The United States’ Bankruptcy Court for the District of Delaware has recognised the liquidation of a Cayman company, Saad Investments Finance Company (No5) Limited (“SIFCO5”) (an SPV established to operate as an investment company), as a “foreign main proceeding” under Chapter 15 of the United States’ Bankruptcy Code.
Recognition of the liquidation as foreign main proceedings provides for an automatic stay of proceedings with respect to any assets of SIFCO5 within the United States, amongst other things.
In a recent decision,1 Judge Sweet of the United States District Court for the Southern District of New York affirmed a bankruptcy court decision and refused to recognize under chapter 15 of the Bankruptcy Code either as “foreign main proceedings” or as “foreign nonmain proceedings” the well-publicized liquidations brought in the Grand Court of the Cayman Islands by two Bear Stearns hedge funds (the “Funds”).
In a decision rendered late last week, Judge Lifland of the Southern District of New York Bankruptcy Court refused to recognize under chapter 15 of the Bankruptcy Code, either as “foreign main proceedings” or as “foreign nonmain proceedings,” the well-publicized liquidations brought in the Cayman Islands by two Bear Stearns hedge funds that were victims of volatility in the sub-prime lending market.

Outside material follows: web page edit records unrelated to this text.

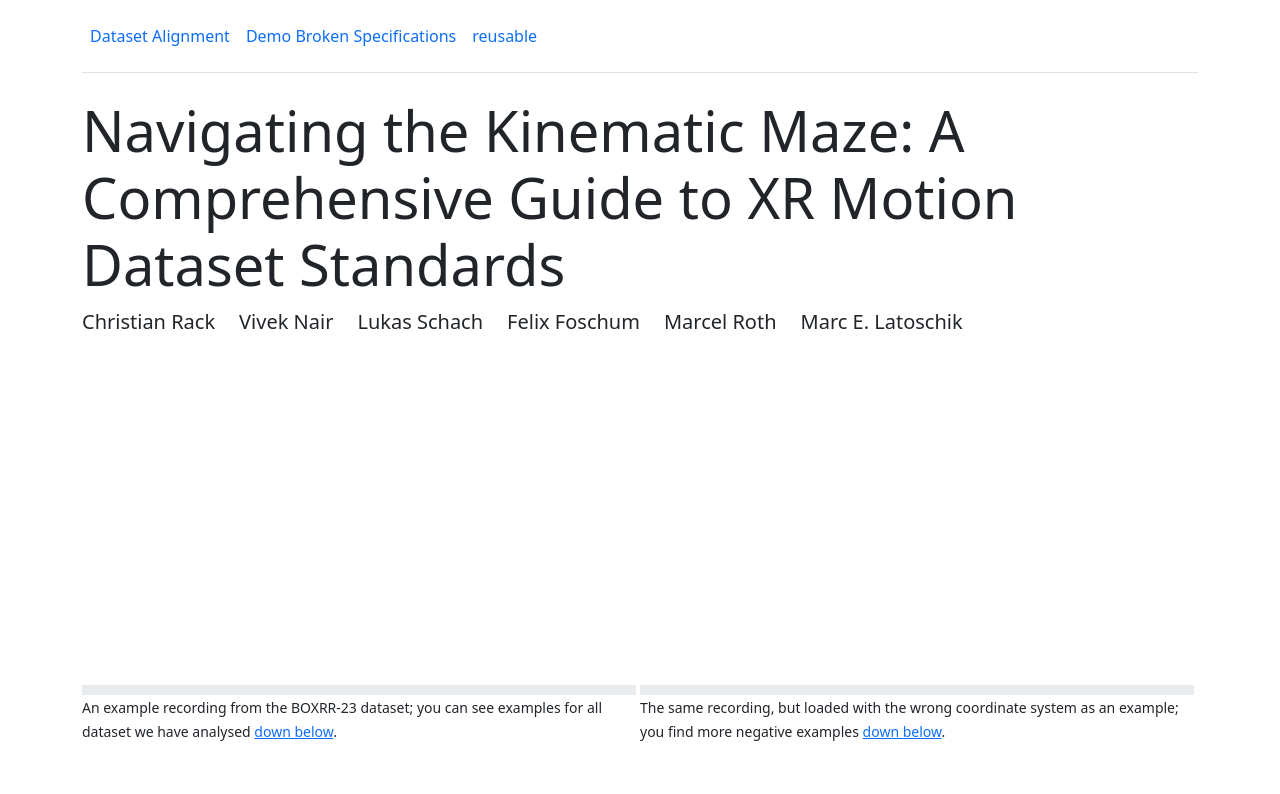
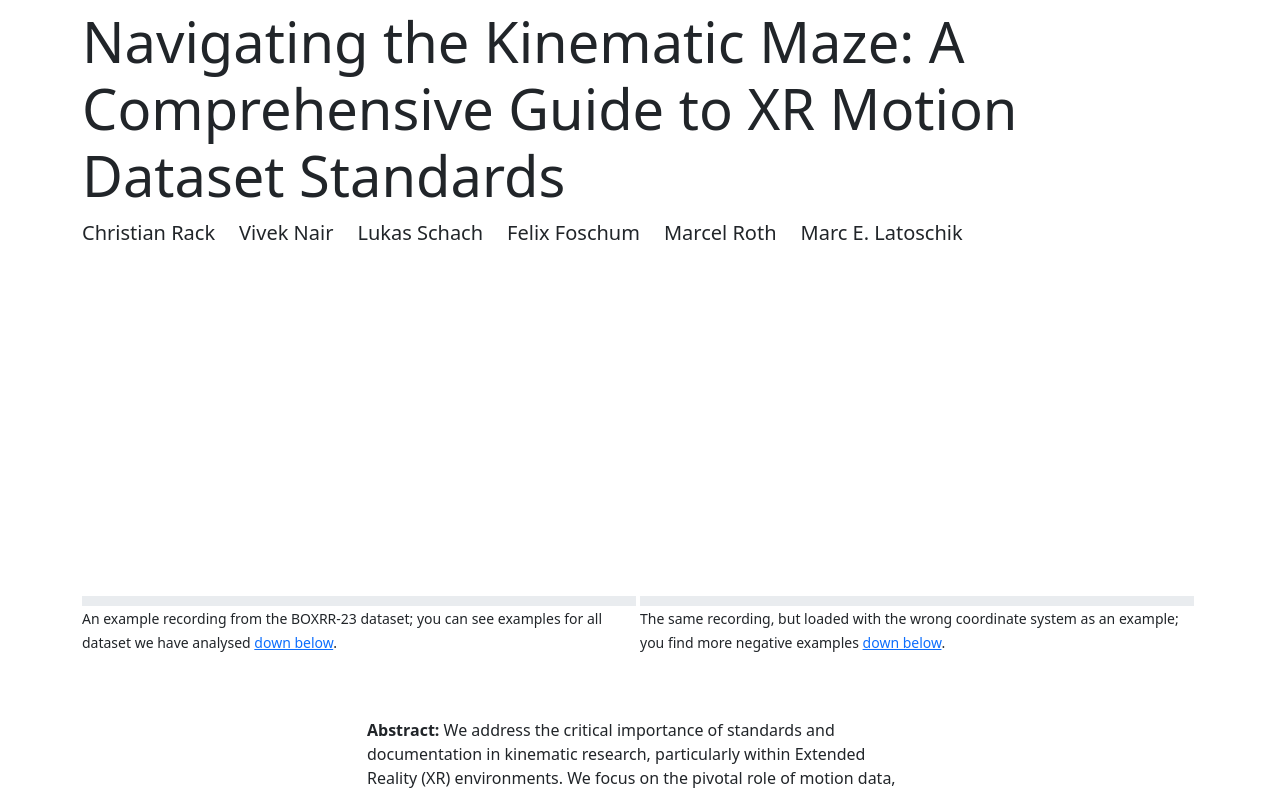
Before and after one commit to mvrcii/kinematic_maze, a website built with webpack: page public/index.html in a window 1280 px wide. Shown: the top 794 px of the page. Built offline with nearby package versions, Linux system fonts and the light colour scheme.

Commit message:
remove header

```diff
--- a/public/index.html
+++ b/public/index.html
@@ -14,18 +14,6 @@
 
 <body>
 <div class="container">
-    <header class="py-3 mb-3 border-bottom">
-        <div class="container-fluid px-0">
-            <div class="d-flex flex-wrap align-items-center justify-content-center justify-content-lg-start">
-                <ul class="nav col-12 col-lg-auto me-lg-auto mb-2 justify-content-center mb-md-0">
-                    <li><a href="#" class="nav-link px-2 link-body">Dataset Alignment</a></li>
-                    <li><a href="#" class="nav-link px-2 link-body">Demo Broken Specifications</a></li>
-                    <li><a href="index_reusable.html" class="nav-link px-2 link-body" target="_blank">
-                        reusable</a></li>
-                </ul>
-            </div>
-        </div>
-    </header>
     <div class="row justify-content-md-center">
         <div class="my-2">
             <h1 class="display-4">Navigating the Kinematic Maze: A Comprehensive Guide to XR Motion Dataset
```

In October 2018 Judge Glenn of the United States Bankruptcy Court (New York) considered the common law principles of comity and the English common law Gibbs rule to grant recognition of a Croatian company's settlement agreement which modified both New York and English law.
Desperate times call for desperate measures. It is not surprising then that a less than scrupulous debtor might be less than candid when disclosing assets and liabilities to a bankruptcy court. But what happens if an individual debtor is discovered to have concealed assets – possibly fraudulently or in bad faith – and then seeks to exercise his or her statutory right under the Bankruptcy Code to exempt all or a portion of the discovered assets from being available to satisfy creditors? Can a bankruptcy court in that circumstance look to the bad acts of the debtor as a basis to take away

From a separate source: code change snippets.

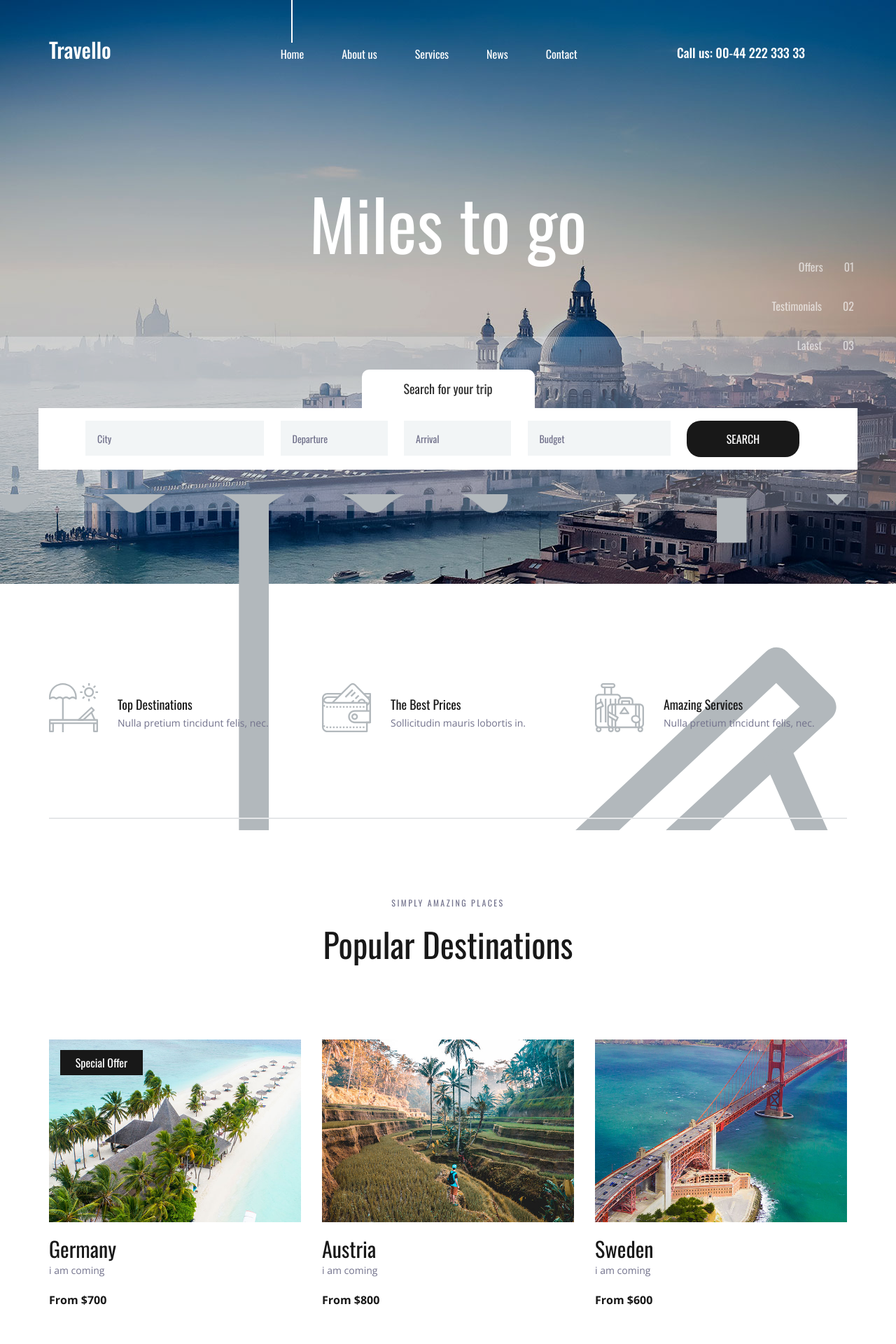
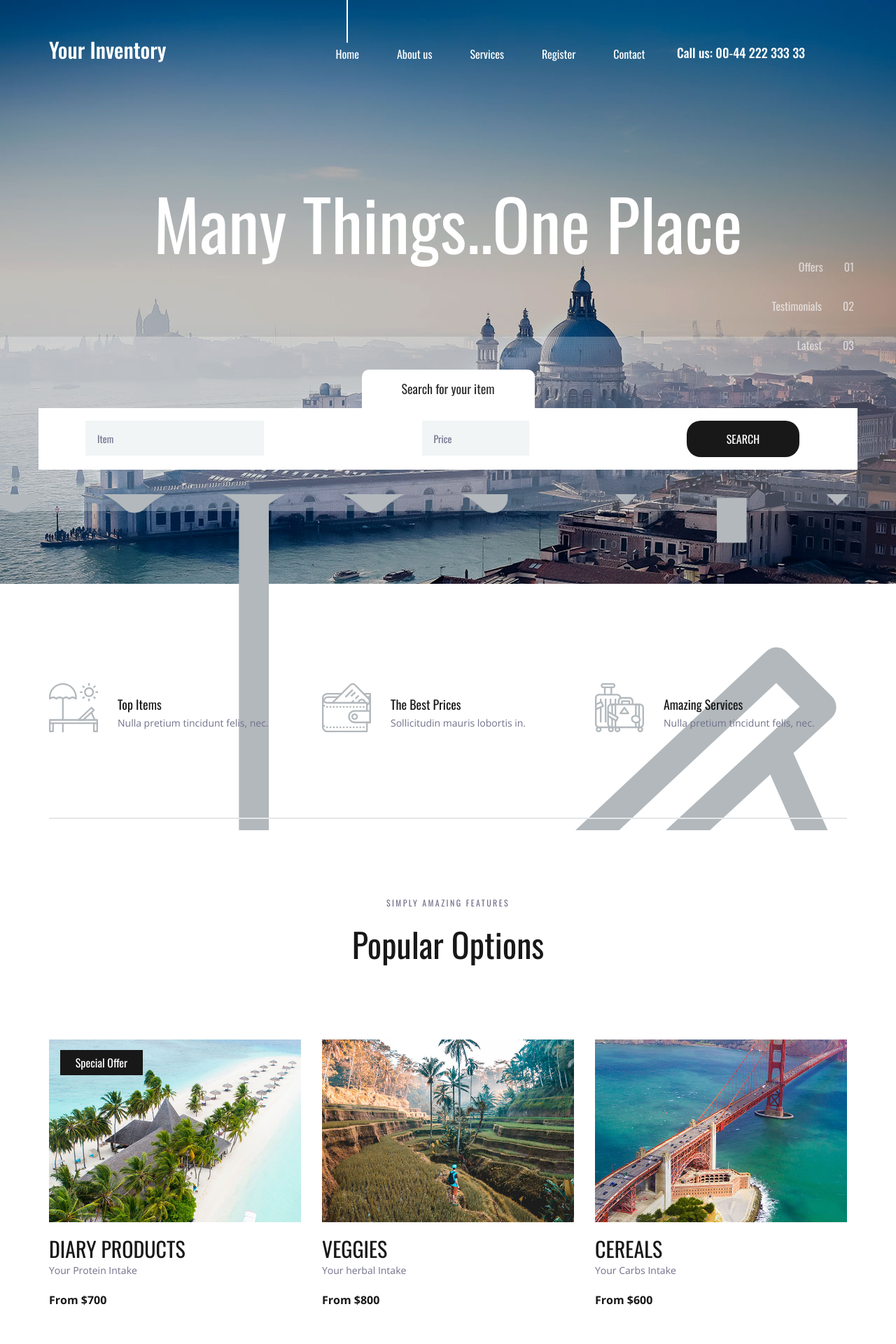
Before and after one commit to shruthi253/DjangoPro, a Django app: page / in a window 1280 px wide. Shown: the top 1920 px of the page at 70% size. Run offline with Django 3.2, Linux system fonts and the light colour scheme; some libraries are stand-ins or nearby versions.

Commit message:
Added wording Changes

```diff
--- a/djproj/inventory/views.py
+++ b/djproj/inventory/views.py
@@ -5,23 +5,23 @@ from .models import Destination
 def index(request):
 
     dest = Destination()
-    dest.name = 'Germany'
+    dest.name = 'DIARY PRODUCTS'
     dest.image = 'destination_1.jpg'
-    dest.desc = 'i am coming'
+    dest.desc = 'Your Protein Intake'
     dest.price = 700
     dest.offer = True
 
     dest1 = Destination()
-    dest1.name = 'Austria'
+    dest1.name = 'VEGGIES'
     dest1.image = 'destination_2.jpg'
-    dest1.desc = 'i am coming'
+    dest1.desc = 'Your herbal Intake'
     dest1.price = 800
     dest1.offer = False
 
     dest2 = Destination()
-    dest2.name = 'Sweden'
+    dest2.name = 'CEREALS'
     dest2.image = 'destination_3.jpg'
-    dest2.desc = 'i am coming'
+    dest2.desc = 'Your Carbs Intake'
     dest2.price = 600
     dest2.offer = False
 
--- a/djproj/templates/index.html
+++ b/djproj/templates/index.html
@@ -4,7 +4,7 @@
 <html lang="en">
 
 <head>
-	<title>Travello</title>
+	<title>Your Inventory Manager</title>
 	<meta charset="utf-8">
 	<meta http-equiv="X-UA-Compatible" content="IE=edge">
 	<meta name="description" content="Travello template project">
@@ -30,13 +30,13 @@
 					<div class="col">
 						<div class="header_content d-flex flex-row align-items-center justify-content-start">
 							<div class="header_content_inner d-flex flex-row align-items-end justify-content-start">
-								<div class="logo"><a href="index.html">Travello</a></div>
+								<div class="logo"><a href="index.html">Your Inventory</a></div>
 								<nav class="main_nav">
 									<ul class="d-flex flex-row align-items-start justify-content-start">
 										<li class="active"><a href="index.html">Home</a></li>
 										<li><a href="about.html">About us</a></li>
 										<li><a href="#">Services</a></li>
-										<li><a href="news.html">News</a></li>
+										<li><a href="news.html">Register</a></li>
 										<li><a href="contact.html">Contact</a></li>
 									</ul>
 								</nav>
@@ -82,7 +82,7 @@
 					<li><a href="inex.html">Home</a></li>
 					<li><a href="about.html">About us</a></li>
 					<li><a href="#">Services</a></li>
-					<li><a href="news.html">News</a></li>
+					<li><a href="news.html">Register</a></li>
 					<li><a href="contact.html">Contact</a></li>
 				</ul>
 			</div>
@@ -117,7 +117,7 @@
 									<div class="col">
 										<div class="home_slider_content">
 											<div class="home_title">
-												<h2>Miles to go</h2>
+												<h2>Many Things..One Place</h2>
 											</div>
 										</div>
 									</div>
@@ -183,18 +183,14 @@
 				<div class="row">
 					<div class="col">
 						<div class="home_search_container">
-							<div class="home_search_title">Search for your trip</div>
+							<div class="home_search_title">Search for your item</div>
 							<div class="home_search_content">
 								<form action="#" class="home_search_form" id="home_search_form">
 									<div
 										class="d-flex flex-lg-row flex-column align-items-start justify-content-lg-between justify-content-start">
-										<input type="text" class="search_input search_input_1" placeholder="City"
+										<input type="text" class="search_input search_input_1" placeholder="Item"
 											required="required">
-										<input type="text" class="search_input search_input_2" placeholder="Departure"
-											required="required">
-										<input type="text" class="search_input search_input_3" placeholder="Arrival"
-											required="required">
-										<input type="text" class="search_input search_input_4" placeholder="Budget"
+										<input type="text" class="search_input search_input_2" placeholder="Price"
 											required="required">
 										<button class="home_search_button">search</button>
 									</div>
@@ -221,7 +217,7 @@
 									<div class="intro_item d-flex flex-row align-items-end justify-content-start">
 										<div class="intro_icon"><img src="{% static 'images/beach.svg' %}" alt=""></div>
 										<div class="intro_content">
-											<div class="intro_title">Top Destinations</div>
+											<div class="intro_title">Top Items</div>
 											<div class="intro_subtitle">
 												<p>Nulla pretium tincidunt felis, nec.</p>
 											</div>
@@ -270,9 +266,9 @@
 			<div class="container">
 				<div class="row">
 					<div class="col text-center">
-						<div class="section_subtitle">simply amazing places</div>
+						<div class="section_subtitle">simply amazing features</div>
 						<div class="section_title">
-							<h2>Popular Destinations</h2>
+							<h2>Popular Options</h2>
 						</div>
 					</div>
 				</div>
```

An opinion issued earlier this year by the Delaware Bankruptcy Court in In re SemCrude, L.P., et al. (Bankr. Del., No. 08-11525; January 9, 2009) may end much of the practice of so-called “triangular setoffs” by creditors in bankruptcy cases. The Court in SemCrude found that creditors violate section 553 of the Bankruptcy Code by setting off amounts among multiple debtors, even when exercising contractual assignment rights. This ruling is likely to have far-reaching impact given the dearth of case law on this fairly common contractual provision.

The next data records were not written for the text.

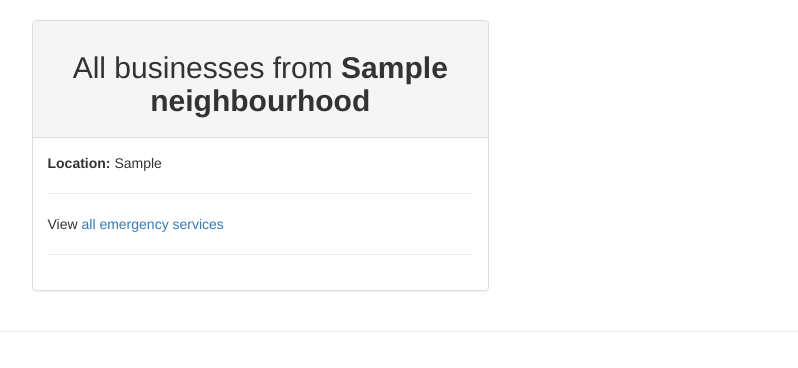
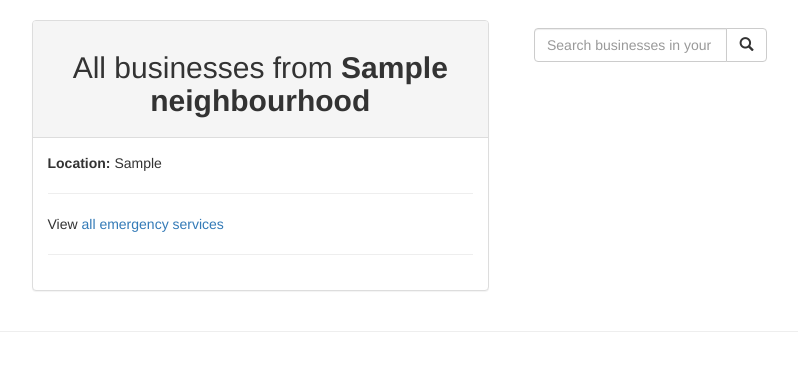
Before and after one commit to AbugaAroni/DjangoIP4, a Django app: page /all/businesses/neighbourhood/1 in a window 1280 px wide. Shown: the part 52-420 px from the top of the page, without its empty margins (346-1144 px from the left). Run offline with Django 3.2, Linux system fonts and the light colour scheme; tables that the repository leaves empty hold one stand-in row (values such as "Sample post"); some libraries are stand-ins or nearby versions.

Commit message:
add search functionality

```diff
--- a/neighbourhood/models.py
+++ b/neighbourhood/models.py
@@ -1,5 +1,6 @@
 from django.db import models
 from django.contrib.auth.models import User
+from django.db.models import Q
 
 # Create your models here.
 class neighbourhood(models.Model):
@@ -67,6 +68,11 @@ class business(models.Model):
         biz = cls.objects.get(id = busid)
         return biz
 
+    @classmethod
+    def search_by_title(cls,search_term, id):
+        img = cls.objects.filter(Q(name__icontains=search_term, nhood=id))
+        return img
+
     def update_business(self):
         name = self.name
         self.name = name
--- a/neighbourhood/templates/all_businesses.html
+++ b/neighbourhood/templates/all_businesses.html
@@ -39,8 +39,18 @@
             </div>
         </div>
      </div>
-    <div class="col-md-3">
-    </div>
+     <div class="col-md-3">
+       <form class="navbar-form" role="search" action="{% url 'search_results' %}">
+
+         <div class="input-group">
+           <input type="text" class="form-control" placeholder="Search businesses in your neighbourhood" name="business_search">
+     <input type="text" style="display: none;"  readonly placeholder="neighbourhood.id" value="{{neighbourhood.id}}" name="neighbourhood">
+           <div class="input-group-btn">
+             <button class="btn btn-default" type="submit"><i class="glyphicon glyphicon-search"></i></button>
+           </div>
+         </div>
+       </form>
+     </div>
   </div>
   <hr>
 <div class="row">
--- a/neighbourhood/templates/homepage.html
+++ b/neighbourhood/templates/homepage.html
@@ -44,7 +44,8 @@
        <form class="navbar-form" role="search" action="{% url 'search_results' %}">
 
          <div class="input-group">
-          <input type="text" class="form-control" placeholder="Search businesses" name="business_search">
+           <input type="text" class="form-control" placeholder="Search businesses in your neighbourhood" name="business_search">
+     <input type="text" style="display: none;"  readonly placeholder="neighbourhood.id" value="{{neighbourhood.id}}" name="neighbourhood">
            <div class="input-group-btn">
              <button class="btn btn-default" type="submit"><i class="glyphicon glyphicon-search"></i></button>
            </div>
--- a/neighbourhood/templates/single_neighbourhood.html
+++ b/neighbourhood/templates/single_neighbourhood.html
@@ -39,7 +39,8 @@
       <form class="navbar-form" role="search" action="{% url 'search_results' %}">
 
         <div class="input-group">
-          <input type="text" class="form-control" placeholder="Search businesses" name="business_search">
+          <input type="text" class="form-control" placeholder="Search businesses in your neighbourhood" name="business_search">
+    <input type="text" style="display: none;"  readonly placeholder="neighbourhood.id" value="{{neighbourhood.id}}" name="neighbourhood">
           <div class="input-group-btn">
             <button class="btn btn-default" type="submit"><i class="glyphicon glyphicon-search"></i></button>
           </div>
--- a/neighbourhood/views.py
+++ b/neighbourhood/views.py
@@ -147,7 +147,6 @@ def single_neighbourhood(request, nhood_id):
         posts = ""
     return render(request, 'single_neighbourhood.html', {"posts":posts, "neighbourhood":neighhood})
 
-
 def all_neighbourhoods(request):
     neighhood = neighbourhood.objects.all()
     return render(request, 'view_allneighbourhoods.html', {"neighbourhood":neighhood})
@@ -156,13 +155,14 @@ def all_neighbourhoods(request):
 def search_results(request):
     neighhood = neighbourhood.objects.all()
 
-    if 'neighbourhood_search' in request.GET and request.GET["neighbourhood_search"]:
-        search_term = request.GET.get("neighbourhood_search")
-        searched_images = Blog_Images.search_by_title(search_term)
+    if 'business_search' in request.GET and request.GET["business_search"]:
+        search_term = request.GET.get("business_search")
+        nhoodid = request.GET.get("neighbourhood")
+        searched_businesses = business.search_by_title(search_term, nhoodid)
         message = f"{search_term}"
 
-        return render(request, 'everything/search.html',{"message":message,"imgs": searched_images})
+        return render(request, 'searchresult.html',{"message":message,"biz": searched_businesses})
 
     else:
         message = "You haven't searched for any term"
-        return render(request, 'everything/search.html',{"message":message})
+        return render(request, 'searchresult.html',{"message":message})
```
Also changed, not shown: neighbourhood/templates/emergency_services.html (+12 -2 lines), neighbourhood/templates/searchresult.html (+21 -17 lines). Lines whose indentation alone changed are shown as unchanged.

As we previewed last week, the U.S. Bankruptcy Court for the Southern District of New York recently handed General Motors (“New GM”) an enormous victory that may end up shielding the company from up to $10 billion in successor liability claims.
During the bankruptcy cycle following the recession of 2001, numerous debtors – notably airlines such as US Airways and United Air Lines, Inc. – undertook “distress terminations” of their ERISA-qualified defined benefit pension plans, which are insured by the Pension Benefit Guaranty Corporation (PBGC). The PBGC found itself holding large general unsecured claims arising from significant underfunding of pension plans insured by the PBGC as a result of these terminations. Efforts by the PBGC to obtain either administrative priority or secured status for these claims invariably failed.1
In December 2013, the Court of Appeals for the Second Circuit held that section 109 of the Bankruptcy Code was applicable to Chapter 15 cases. In Drawbridge Special Opportunities Fund LP v. Barnet (In re Barnet), 737 F.3d 238 (2d Cir.
Following the US case of Morning Mist Holdings when a Court of Appeals decided that COMI had to be analysed on the date of the Chapter 15 case petition, we look again at the case of Kemsley where the US bankruptcy court held that COMI had to be analysed on the date of the filing of the UK bankruptcy. We consider whether this could have affected the outcome of the Kemsley case and look at the factors used by the English and US Courts to interpret an individual debtor’s COMI.